-------- Records to use --------

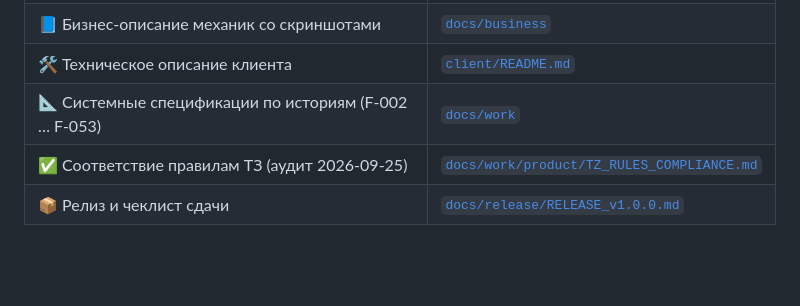
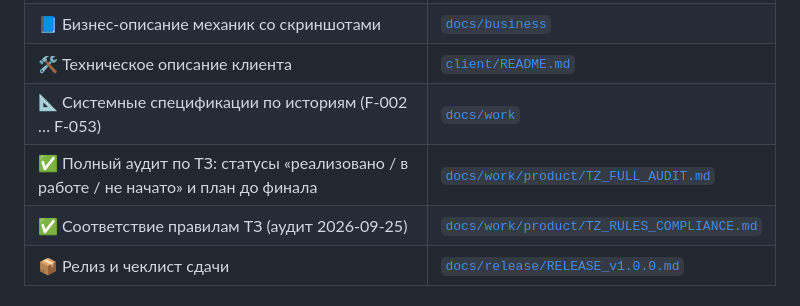
Before and after one commit to IMaruli/Pet_Finni_hackathon, a Markdown page: README.md, the part around the change. Rendered like a GitHub page; blank space fills up the shorter version.

Commit message:
Docs: full audit against the complete TZ (17 pages)
Every TZ section 2.1-7.2 with statuses done / in progress / not started
and a plan to the final: gaps in growth-by-plan, goal ETA by average
saving, purchase history, yesterday summary for the child, home state,
accessibility (motion, 16 sp, 48 dp), physical device check, release
key, RuStore card, separate documentation PDF, slides, backup video;
questions for the customer. Linked from README.

Co-Authored-By: Claude Opus 5.5 <noreply@anthropic.com>

```diff
--- a/README.md
+++ b/README.md
@@ -217,5 +217,6 @@ flutter install             # поставить на подключённый
 | 📘 Бизнес-описание механик со скриншотами | [`docs/business`](docs/business/README.md) |
 | 🛠 Техническое описание клиента | [`client/README.md`](client/README.md) |
 | 📐 Системные спецификации по историям (F-002 … F-053) | [`docs/work`](docs/work/README.md) |
+| ✅ Полный аудит по ТЗ: статусы «реализовано / в работе / не начато» и план до финала | [`docs/work/product/TZ_FULL_AUDIT.md`](docs/work/product/TZ_FULL_AUDIT.md) |
 | ✅ Соответствие правилам ТЗ (аудит 2026-09-25) | [`docs/work/product/TZ_RULES_COMPLIANCE.md`](docs/work/product/TZ_RULES_COMPLIANCE.md) |
 | 📦 Релиз и чеклист сдачи | [`docs/release/RELEASE_v1.0.0.md`](docs/release/RELEASE_v1.0.0.md) |
```
Also changed, not shown: 1 other file.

--------

- What needs to be done -
From the first line to the last, repeat the records exactly and skip the pictures.

- Completed task -
Before and after one commit to IMaruli/Pet_Finni_hackathon, a Markdown page: README.md, the part around the change. Rendered like a GitHub page; blank space fills up the shorter version.

Commit message:
Docs: full audit against the complete TZ (17 pages)
Every TZ section 2.1-7.2 with statuses done / in progress / not started
and a plan to the final: gaps in growth-by-plan, goal ETA by average
saving, purchase history, yesterday summary for the child, home state,
accessibility (motion, 16 sp, 48 dp), physical device check, release
key, RuStore card, separate documentation PDF, slides, backup video;
questions for the customer. Linked from README.

Co-Authored-By: Claude Opus 5.5 <noreply@anthropic.com>

```diff
--- a/README.md
+++ b/README.md
@@ -217,5 +217,6 @@ flutter install             # поставить на подключённый
 | 📘 Бизнес-описание механик со скриншотами | [`docs/business`](docs/business/README.md) |
 | 🛠 Техническое описание клиента | [`client/README.md`](client/README.md) |
 | 📐 Системные спецификации по историям (F-002 … F-053) | [`docs/work`](docs/work/README.md) |
+| ✅ Полный аудит по ТЗ: статусы «реализовано / в работе / не начато» и план до финала | [`docs/work/product/TZ_FULL_AUDIT.md`](docs/work/product/TZ_FULL_AUDIT.md) |
 | ✅ Соответствие правилам ТЗ (аудит 2026-09-25) | [`docs/work/product/TZ_RULES_COMPLIANCE.md`](docs/work/product/TZ_RULES_COMPLIANCE.md) |
 | 📦 Релиз и чеклист сдачи | [`docs/release/RELEASE_v1.0.0.md`](docs/release/RELEASE_v1.0.0.md) |
```
Also changed, not shown: 1 other file.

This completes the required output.